MADISON (WKOW) -- Congressional leaders will honor the 150th anniversary of the ratification of the 13th amendment today, which formally abolished U.S. slavery in 1865.
One of Wisconsin's most distinguished pieces of art is inspired by the Emancipation and lies right in Madison.
The painting is entitled "The Freeing of the Slaves." It is an 11-foot mural that sits high on a wall of a reading room in UW Madison's Law Library.
In the 1930's, artist, John Steuart Curry, intended it for the Justice Department in Washington D.C., but politicians were nervous the painting was too politically difficult. Meanwhile, the dean of UW's Law School at the time was a grandson of an abolitionist, so he invited Curry to paint the mural where it currently lies in Madison.
"That kind of portrait and historical painting has fallen way out of fashion, it has been for a long time, so the fact that it's still there and over time people have made a series of decisions, not to paint it over, not to remove it, not to renovate that room, says that the spirit that animates it continues to feel important to people," says Stephen Kantrowitz, a UW Madison history professor. He says the spirit that animates it is the centrality of slave emancipation to our history.
Kantrowitz says we have come a long way in the past 150 years, but there's still room to grow.

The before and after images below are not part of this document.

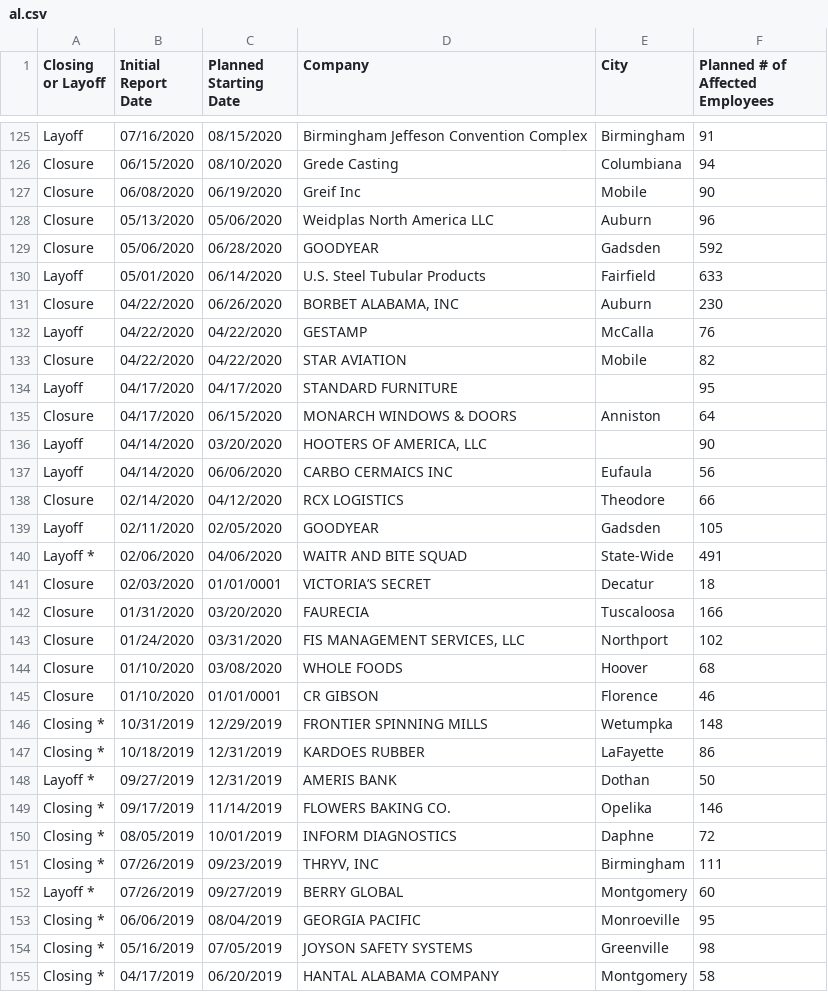
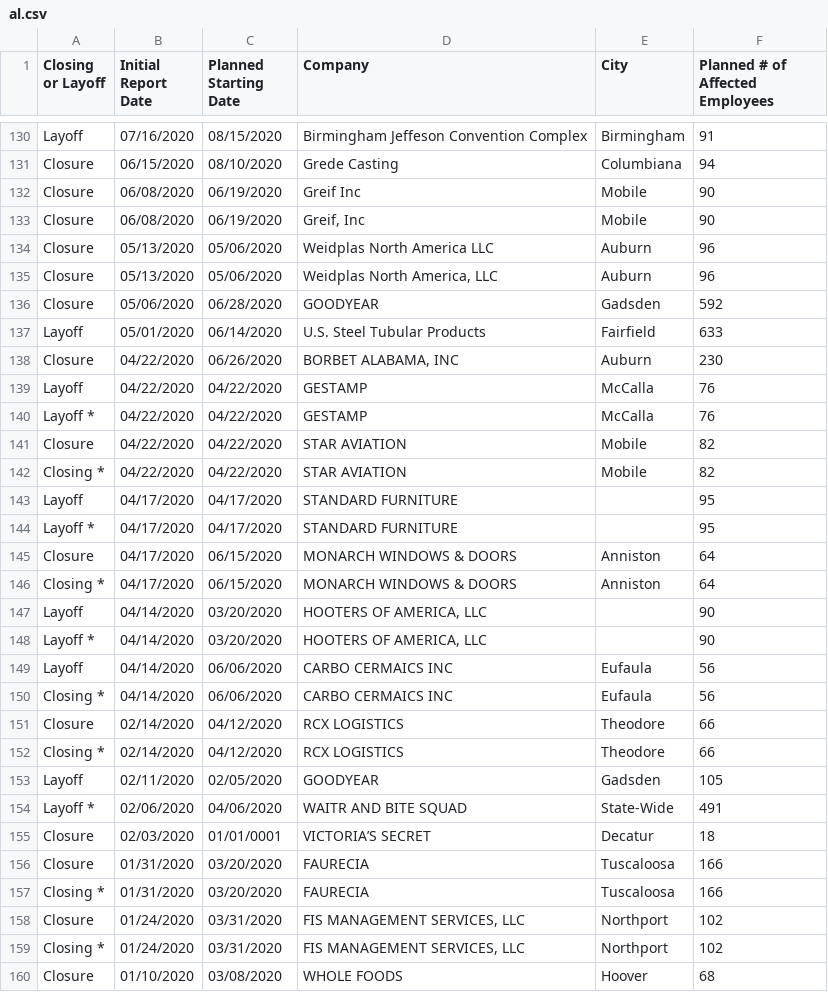
Before and after one commit to FTS-IE/github-actions-tut, a CSV file: data/al.csv, drawn as a sheet; only a part is shown, gaps mark what is left out; the shorter side is filled out with more unchanged rows; the diff covers the shown part only; the diff names each change by its address in the sheet, - before the commit and + after, or states it on an @@ line.

```diff
--- a/data/al.csv
+++ b/data/al.csv
+row 133: Closure | 06/08/2020 | 06/19/2020 | Greif, Inc | Mobile | 90
+row 135: Closure | 05/13/2020 | 05/06/2020 | Weidplas North America, LLC | Auburn | 96
+row 140: Layoff * | 04/22/2020 | 04/22/2020 | GESTAMP | McCalla | 76
+row 142: Closing * | 04/22/2020 | 04/22/2020 | STAR AVIATION | Mobile | 82
+row 144: Layoff * | 04/17/2020 | 04/17/2020 | STANDARD FURNITURE |  | 95
+row 146: Closing * | 04/17/2020 | 06/15/2020 | MONARCH WINDOWS & DOORS | Anniston | 64
+row 148: Layoff * | 04/14/2020 | 03/20/2020 | HOOTERS OF AMERICA, LLC |  | 90
+row 150: Closing * | 04/14/2020 | 06/06/2020 | CARBO CERMAICS INC | Eufaula | 56
+row 152: Closing * | 02/14/2020 | 04/12/2020 | RCX LOGISTICS | Theodore | 66
+row 157: Closing * | 01/31/2020 | 03/20/2020 | FAURECIA | Tuscaloosa | 166
+row 159: Closing * | 01/24/2020 | 03/31/2020 | FIS MANAGEMENT SERVICES, LLC | Northport | 102
```
Also changed, not shown: 6 added rows elsewhere in this file, data/ny.csv, data/or.csv, 9 other files.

"While, a number of people in my view have very happily made the decision that...this mural needed to stay in place, Dane County has also become one of the places of the greatest racial disparities in the United States," says Kantrowitz. "I think while we celebrate some of the aspects of our past, that I think are worthy of celebration, we also need to remember, celebration is fine for a holiday, but it's not an everyday way of living."
Today's Congressional celebration is at 10:00 a.m. in Emancipation Hall at the U.S. Capitol.